WORK REQUEST — Once you have checked each line below for the word "details", give the number of lines that have it and nothing further.

***** RECORD EXCERPTS

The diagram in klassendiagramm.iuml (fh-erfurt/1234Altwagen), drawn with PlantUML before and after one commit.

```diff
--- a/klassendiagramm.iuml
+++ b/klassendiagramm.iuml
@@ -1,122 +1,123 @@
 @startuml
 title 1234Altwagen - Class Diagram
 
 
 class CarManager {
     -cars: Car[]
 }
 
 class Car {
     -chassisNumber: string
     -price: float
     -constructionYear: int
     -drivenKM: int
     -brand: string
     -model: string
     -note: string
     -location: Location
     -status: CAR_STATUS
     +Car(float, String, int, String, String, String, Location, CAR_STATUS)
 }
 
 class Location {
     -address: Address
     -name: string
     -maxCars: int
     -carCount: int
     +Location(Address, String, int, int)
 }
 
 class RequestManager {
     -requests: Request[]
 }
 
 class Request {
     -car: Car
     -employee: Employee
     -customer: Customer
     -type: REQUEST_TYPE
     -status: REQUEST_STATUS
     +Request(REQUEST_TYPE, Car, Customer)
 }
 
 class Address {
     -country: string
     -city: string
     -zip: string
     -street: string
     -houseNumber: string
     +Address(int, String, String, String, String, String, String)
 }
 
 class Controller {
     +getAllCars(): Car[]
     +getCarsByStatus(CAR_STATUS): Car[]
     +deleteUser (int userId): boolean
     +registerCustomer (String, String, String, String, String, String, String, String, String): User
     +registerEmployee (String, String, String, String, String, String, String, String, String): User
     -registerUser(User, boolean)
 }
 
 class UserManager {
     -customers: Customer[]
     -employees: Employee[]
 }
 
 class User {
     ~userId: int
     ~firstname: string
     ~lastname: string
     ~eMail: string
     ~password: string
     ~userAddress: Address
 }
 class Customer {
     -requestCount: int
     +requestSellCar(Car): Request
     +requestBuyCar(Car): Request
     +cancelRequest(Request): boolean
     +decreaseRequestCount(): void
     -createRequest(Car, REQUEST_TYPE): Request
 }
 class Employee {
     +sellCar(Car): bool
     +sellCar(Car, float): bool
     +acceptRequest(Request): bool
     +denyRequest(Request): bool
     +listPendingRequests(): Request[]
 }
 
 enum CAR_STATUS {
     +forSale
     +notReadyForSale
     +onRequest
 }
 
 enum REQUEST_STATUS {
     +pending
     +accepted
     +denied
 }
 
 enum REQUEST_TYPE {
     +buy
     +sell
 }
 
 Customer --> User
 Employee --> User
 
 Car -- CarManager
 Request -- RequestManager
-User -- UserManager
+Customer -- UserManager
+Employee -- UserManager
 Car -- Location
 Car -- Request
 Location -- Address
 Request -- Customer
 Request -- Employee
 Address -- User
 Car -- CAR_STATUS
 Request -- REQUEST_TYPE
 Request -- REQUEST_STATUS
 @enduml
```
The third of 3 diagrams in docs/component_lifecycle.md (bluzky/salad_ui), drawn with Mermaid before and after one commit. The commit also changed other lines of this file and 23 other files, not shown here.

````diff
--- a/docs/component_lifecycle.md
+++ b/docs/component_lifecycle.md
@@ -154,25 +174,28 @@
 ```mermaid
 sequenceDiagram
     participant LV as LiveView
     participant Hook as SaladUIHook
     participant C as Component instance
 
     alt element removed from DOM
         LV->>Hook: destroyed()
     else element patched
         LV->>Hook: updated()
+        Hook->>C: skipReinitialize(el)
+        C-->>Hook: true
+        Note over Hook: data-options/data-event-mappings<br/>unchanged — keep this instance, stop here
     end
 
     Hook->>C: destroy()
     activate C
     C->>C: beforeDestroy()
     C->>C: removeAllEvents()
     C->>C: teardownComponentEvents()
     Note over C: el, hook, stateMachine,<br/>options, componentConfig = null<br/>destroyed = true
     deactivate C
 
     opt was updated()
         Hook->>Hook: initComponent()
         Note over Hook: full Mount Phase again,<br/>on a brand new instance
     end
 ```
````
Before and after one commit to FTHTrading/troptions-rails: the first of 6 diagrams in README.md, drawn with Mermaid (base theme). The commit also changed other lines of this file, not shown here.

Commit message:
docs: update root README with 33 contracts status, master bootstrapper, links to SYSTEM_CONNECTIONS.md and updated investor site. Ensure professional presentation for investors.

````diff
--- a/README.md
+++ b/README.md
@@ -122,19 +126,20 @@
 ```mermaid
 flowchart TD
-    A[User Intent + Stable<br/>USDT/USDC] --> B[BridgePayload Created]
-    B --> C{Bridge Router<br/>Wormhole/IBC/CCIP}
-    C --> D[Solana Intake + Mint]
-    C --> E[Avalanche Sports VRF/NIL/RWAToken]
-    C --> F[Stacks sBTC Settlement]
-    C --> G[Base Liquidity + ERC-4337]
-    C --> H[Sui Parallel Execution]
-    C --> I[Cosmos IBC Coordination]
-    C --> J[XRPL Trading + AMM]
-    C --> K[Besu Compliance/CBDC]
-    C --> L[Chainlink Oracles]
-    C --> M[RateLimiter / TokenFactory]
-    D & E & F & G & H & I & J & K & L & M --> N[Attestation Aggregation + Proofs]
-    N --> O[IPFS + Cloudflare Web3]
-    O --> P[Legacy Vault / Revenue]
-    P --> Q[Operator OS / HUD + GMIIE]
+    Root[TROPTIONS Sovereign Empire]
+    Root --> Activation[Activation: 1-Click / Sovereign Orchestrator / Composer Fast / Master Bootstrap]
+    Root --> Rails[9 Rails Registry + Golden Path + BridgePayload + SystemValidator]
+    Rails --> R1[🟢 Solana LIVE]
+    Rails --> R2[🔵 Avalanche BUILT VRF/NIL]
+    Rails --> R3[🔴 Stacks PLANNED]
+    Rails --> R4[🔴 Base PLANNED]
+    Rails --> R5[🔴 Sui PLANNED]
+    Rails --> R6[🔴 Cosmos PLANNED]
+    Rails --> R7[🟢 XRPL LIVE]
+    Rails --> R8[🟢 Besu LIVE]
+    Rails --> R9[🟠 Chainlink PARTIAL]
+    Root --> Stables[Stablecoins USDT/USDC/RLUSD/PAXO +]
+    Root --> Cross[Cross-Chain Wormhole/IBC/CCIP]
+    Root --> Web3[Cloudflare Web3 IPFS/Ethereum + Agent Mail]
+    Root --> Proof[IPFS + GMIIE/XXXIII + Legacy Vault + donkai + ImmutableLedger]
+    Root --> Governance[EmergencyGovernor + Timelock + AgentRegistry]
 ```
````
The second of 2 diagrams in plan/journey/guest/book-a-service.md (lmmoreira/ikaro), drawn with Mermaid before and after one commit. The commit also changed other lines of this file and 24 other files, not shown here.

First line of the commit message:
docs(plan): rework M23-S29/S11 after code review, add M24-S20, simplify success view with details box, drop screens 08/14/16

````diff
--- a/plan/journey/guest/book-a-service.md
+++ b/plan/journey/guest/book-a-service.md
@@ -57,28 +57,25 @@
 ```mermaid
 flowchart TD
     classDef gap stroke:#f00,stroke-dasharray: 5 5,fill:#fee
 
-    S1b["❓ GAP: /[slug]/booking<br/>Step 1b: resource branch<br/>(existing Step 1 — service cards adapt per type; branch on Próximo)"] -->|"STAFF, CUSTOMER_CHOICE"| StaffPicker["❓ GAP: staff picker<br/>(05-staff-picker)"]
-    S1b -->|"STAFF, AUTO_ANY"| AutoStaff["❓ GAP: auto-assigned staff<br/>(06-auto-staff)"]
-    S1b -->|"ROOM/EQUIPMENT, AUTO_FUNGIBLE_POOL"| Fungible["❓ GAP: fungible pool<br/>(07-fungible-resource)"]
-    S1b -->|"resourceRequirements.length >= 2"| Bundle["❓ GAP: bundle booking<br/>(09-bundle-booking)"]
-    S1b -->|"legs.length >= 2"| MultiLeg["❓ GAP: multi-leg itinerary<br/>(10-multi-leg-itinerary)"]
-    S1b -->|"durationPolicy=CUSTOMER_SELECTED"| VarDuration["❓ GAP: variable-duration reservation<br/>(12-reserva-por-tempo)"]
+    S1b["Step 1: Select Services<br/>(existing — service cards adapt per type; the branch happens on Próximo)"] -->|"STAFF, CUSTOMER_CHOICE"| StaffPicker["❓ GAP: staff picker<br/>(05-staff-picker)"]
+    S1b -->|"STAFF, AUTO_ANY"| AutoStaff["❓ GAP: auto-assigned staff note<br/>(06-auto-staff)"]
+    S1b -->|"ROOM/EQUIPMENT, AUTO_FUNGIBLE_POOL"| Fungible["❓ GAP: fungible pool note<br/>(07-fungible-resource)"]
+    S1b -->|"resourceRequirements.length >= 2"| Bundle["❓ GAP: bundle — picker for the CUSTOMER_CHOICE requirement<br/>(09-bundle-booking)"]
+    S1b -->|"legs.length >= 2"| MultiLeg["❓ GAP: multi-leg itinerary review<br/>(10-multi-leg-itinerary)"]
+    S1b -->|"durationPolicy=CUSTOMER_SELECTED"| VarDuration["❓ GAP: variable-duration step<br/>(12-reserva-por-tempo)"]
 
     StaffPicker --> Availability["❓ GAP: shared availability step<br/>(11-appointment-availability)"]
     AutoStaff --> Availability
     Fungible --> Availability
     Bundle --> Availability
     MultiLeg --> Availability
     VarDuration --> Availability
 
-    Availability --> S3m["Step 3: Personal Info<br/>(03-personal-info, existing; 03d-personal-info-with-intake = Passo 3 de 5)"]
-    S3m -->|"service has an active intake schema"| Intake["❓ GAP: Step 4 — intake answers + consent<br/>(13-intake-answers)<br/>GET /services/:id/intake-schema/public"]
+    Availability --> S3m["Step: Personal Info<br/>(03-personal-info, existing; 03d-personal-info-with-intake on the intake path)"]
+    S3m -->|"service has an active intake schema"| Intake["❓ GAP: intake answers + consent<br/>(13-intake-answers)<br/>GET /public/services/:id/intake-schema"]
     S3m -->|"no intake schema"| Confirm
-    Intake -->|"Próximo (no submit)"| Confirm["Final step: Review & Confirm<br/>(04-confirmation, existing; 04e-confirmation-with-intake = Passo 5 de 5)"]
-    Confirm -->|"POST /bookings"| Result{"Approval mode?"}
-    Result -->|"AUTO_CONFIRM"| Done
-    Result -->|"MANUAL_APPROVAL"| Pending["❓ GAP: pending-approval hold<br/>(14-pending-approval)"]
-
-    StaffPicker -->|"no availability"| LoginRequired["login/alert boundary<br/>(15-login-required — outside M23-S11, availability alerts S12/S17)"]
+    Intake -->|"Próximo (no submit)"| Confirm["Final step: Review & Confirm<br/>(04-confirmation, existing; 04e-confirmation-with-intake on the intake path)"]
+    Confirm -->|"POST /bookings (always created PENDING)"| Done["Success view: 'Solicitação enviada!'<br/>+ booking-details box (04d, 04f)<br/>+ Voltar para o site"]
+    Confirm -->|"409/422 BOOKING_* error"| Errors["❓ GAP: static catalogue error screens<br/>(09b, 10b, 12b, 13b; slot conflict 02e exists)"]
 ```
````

**********

REPLY TO THE TASK — 2